Despite broadly similar views about the overall place of science in America, there are striking differences between the public and scientists’ views on a host of science-related issues.
Scientists and their work have an important place in every major aspect of American life. Many hope that advances in science will improve people's lives and enhance the economy.
Americans are consistently more likely to say that the U.S. spends too much on space exploration than too little.
We asked Americans how likely they thought five things were to happen by 2064. Here's what they said, and what science says.
Americans see the next half-century as a period of profound scientific change, but they don't agree on what will or won't come to pass.
Americans agree the next 50 years will be a period of profound scientific change, but they are divided on which developments will come to pass and whether they would be a good or bad thing for society.
Americans are largely optimistic about the long-term future of scientific progress, but concerned about some changes that might occur in the near future.
NASA's SpaceX launch could herald the beginning of the use of private, reusable rockets to service America’s space program.
While 60% of Americans believe in human evolution, a third reject the idea. Beliefs about evolution differ strongly by religious group and also vary by party affiliation, gender, age and education.

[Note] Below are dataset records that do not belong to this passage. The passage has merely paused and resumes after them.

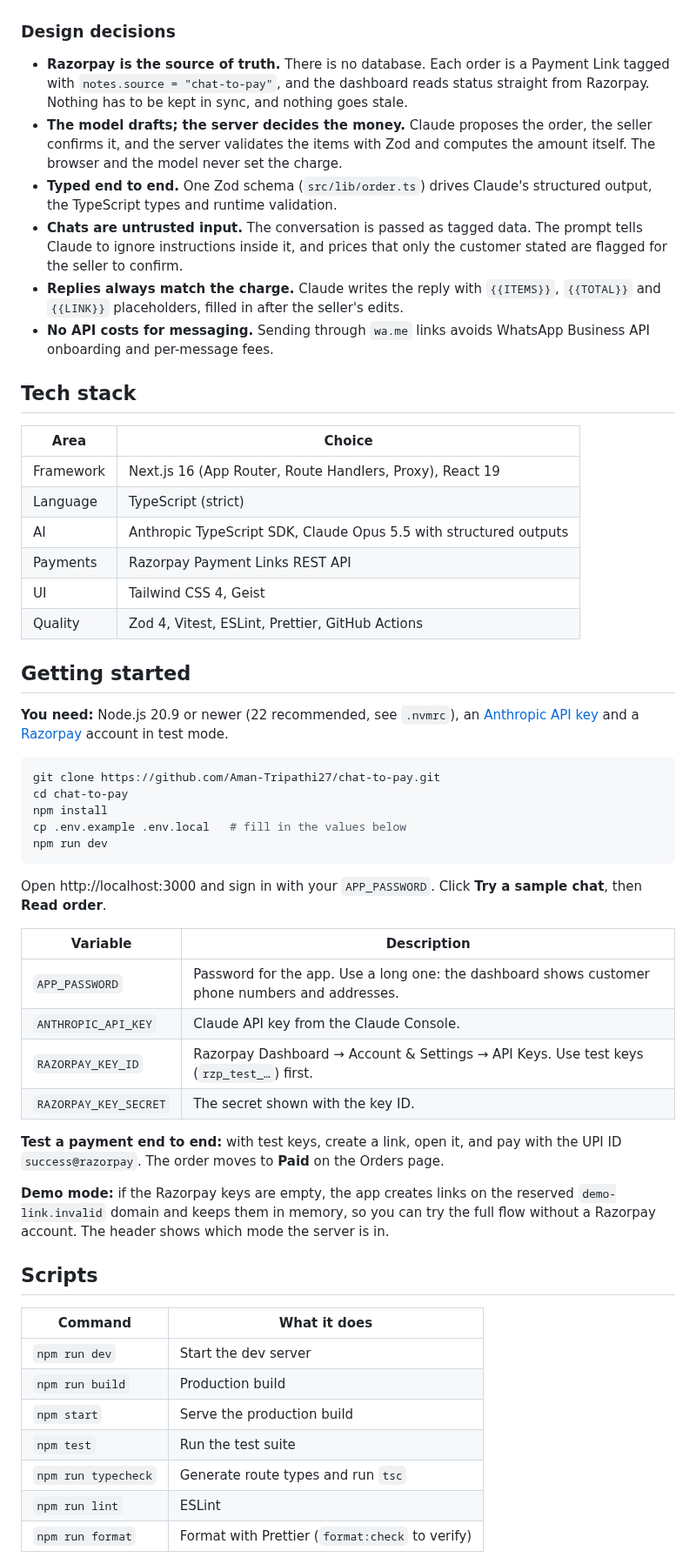
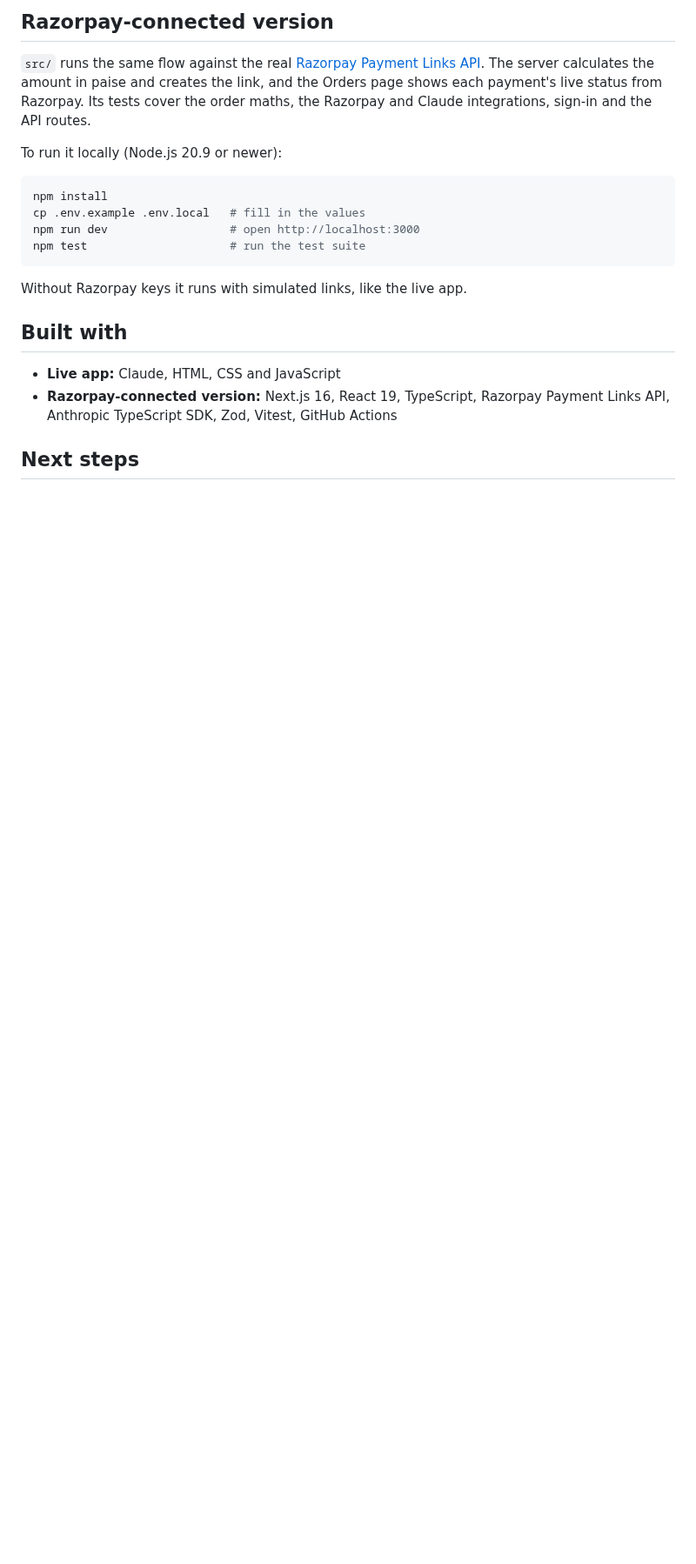
Before and after one commit to Aman-Tripathi27/chat-to-pay, a Markdown page: README.md, the part around one of its changes. Shown at 87% size. Rendered like a GitHub page; blank space fills up the shorter version.

````diff
--- a/README.md
+++ b/README.md
@@ -59,59 +65,22 @@ sequenceDiagram
+## Razorpay-connected version
+
+`src/` runs the same flow against the real [Razorpay Payment Links API](https://razorpay.com/docs/api/payments/payment-links/). The server calculates the amount in paise and creates the link, and the Orders page shows each payment's live status from Razorpay. Its tests cover the order maths, the Razorpay and Claude integrations, sign-in and the API routes.
+
+To run it locally (Node.js 20.9 or newer):
+
+```bash
+npm install
+cp .env.example .env.local   # fill in the values
+npm run dev                  # open http://localhost:3000
+npm test                     # run the test suite
 ```
 
-### Design decisions
+Without Razorpay keys it runs with simulated links, like the live app.
 
-- **Razorpay is the source of truth.** There is no database. Each order is a Payment Link tagged with `notes.source = "chat-to-pay"`, and the dashboard reads status straight from Razorpay. Nothing has to be kept in sync, and nothing goes stale.
-- **The model drafts; the server decides the money.** Claude proposes the order, the seller confirms it, and the server validates the items with Zod and computes the amount itself. The browser and the model never set the charge.
-- **Typed end to end.** One Zod schema (`src/lib/order.ts`) drives Claude's structured output, the TypeScript types and runtime validation.
-- **Chats are untrusted input.** The conversation is passed as tagged data. The prompt tells Claude to ignore instructions inside it, and prices that only the customer stated are flagged for the seller to confirm.
-- **Replies always match the charge.** Claude writes the reply with `{{ITEMS}}`, `{{TOTAL}}` and `{{LINK}}` placeholders, filled in after the seller's edits.
-- **No API costs for messaging.** Sending through `wa.me` links avoids WhatsApp Business API onboarding and per-message fees.
+## Built with
 
-## Tech stack
+- **Live app:** Claude, HTML, CSS and JavaScript
+- **Razorpay-connected version:** Next.js 16, React 19, TypeScript, Razorpay Payment Links API, Anthropic TypeScript SDK, Zod, Vitest, GitHub Actions
 
-| Area      | Choice                                                            |
-| --------- | ----------------------------------------------------------------- |
-| Framework | Next.js 16 (App Router, Route Handlers, Proxy), React 19          |
-| Language  | TypeScript (strict)                                               |
-| AI        | Anthropic TypeScript SDK, Claude Opus 5.5 with structured outputs |
-| Payments  | Razorpay Payment Links REST API                                   |
-| UI        | Tailwind CSS 4, Geist                                             |
-| Quality   | Zod 4, Vitest, ESLint, Prettier, GitHub Actions                   |
+## Next steps
 
-## Getting started
-
-**You need:** Node.js 20.9 or newer (22 recommended, see `.nvmrc`), an [Anthropic API key](https://platform.claude.com/settings/keys) and a [Razorpay](https://dashboard.razorpay.com) account in test mode.
-
-```bash
-git clone https://github.com/Aman-Tripathi27/chat-to-pay.git
-cd chat-to-pay
-npm install
-cp .env.example .env.local   # fill in the values below
-npm run dev
-```
-
-Open http://localhost:3000 and sign in with your `APP_PASSWORD`. Click **Try a sample chat**, then **Read order**.
-
-| Variable              | Description                                                                                     |
-| --------------------- | ----------------------------------------------------------------------------------------------- |
-| `APP_PASSWORD`        | Password for the app. Use a long one: the dashboard shows customer phone numbers and addresses. |
-| `ANTHROPIC_API_KEY`   | Claude API key from the Claude Console.                                                         |
-| `RAZORPAY_KEY_ID`     | Razorpay Dashboard → Account & Settings → API Keys. Use test keys (`rzp_test_…`) first.         |
-| `RAZORPAY_KEY_SECRET` | The secret shown with the key ID.                                                               |
-
-**Test a payment end to end:** with test keys, create a link, open it, and pay with the UPI ID `success@razorpay`. The order moves to **Paid** on the Orders page.
-
-**Demo mode:** if the Razorpay keys are empty, the app creates links on the reserved `demo-link.invalid` domain and keeps them in memory, so you can try the full flow without a Razorpay account. The header shows which mode the server is in.
-
-## Scripts
-
-| Command             | What it does                                    |
-| ------------------- | ----------------------------------------------- |
-| `npm run dev`       | Start the dev server                            |
-| `npm run build`     | Production build                                |
-| `npm start`         | Serve the production build                      |
-| `npm test`          | Run the test suite                              |
-| `npm run typecheck` | Generate route types and run `tsc`              |
-| `npm run lint`      | ESLint                                          |
-| `npm run format`    | Format with Prettier (`format:check` to verify) |
-
````
Also changed, not shown: other parts of README.md (+44 -91 lines), docs/screenshots/mobile-missing-info.png, docs/screenshots/order-slip.png (added), docs/screenshots/orders.png, docs/screenshots/payment-link.png, docs/screenshots/review-order.png (deleted), 2 other files.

Six-in-ten Americans say that “humans and other living things have evolved over time,” while a third reject the idea of evolution, saying that “humans and other living things have existed in their present form since the beginning of time.”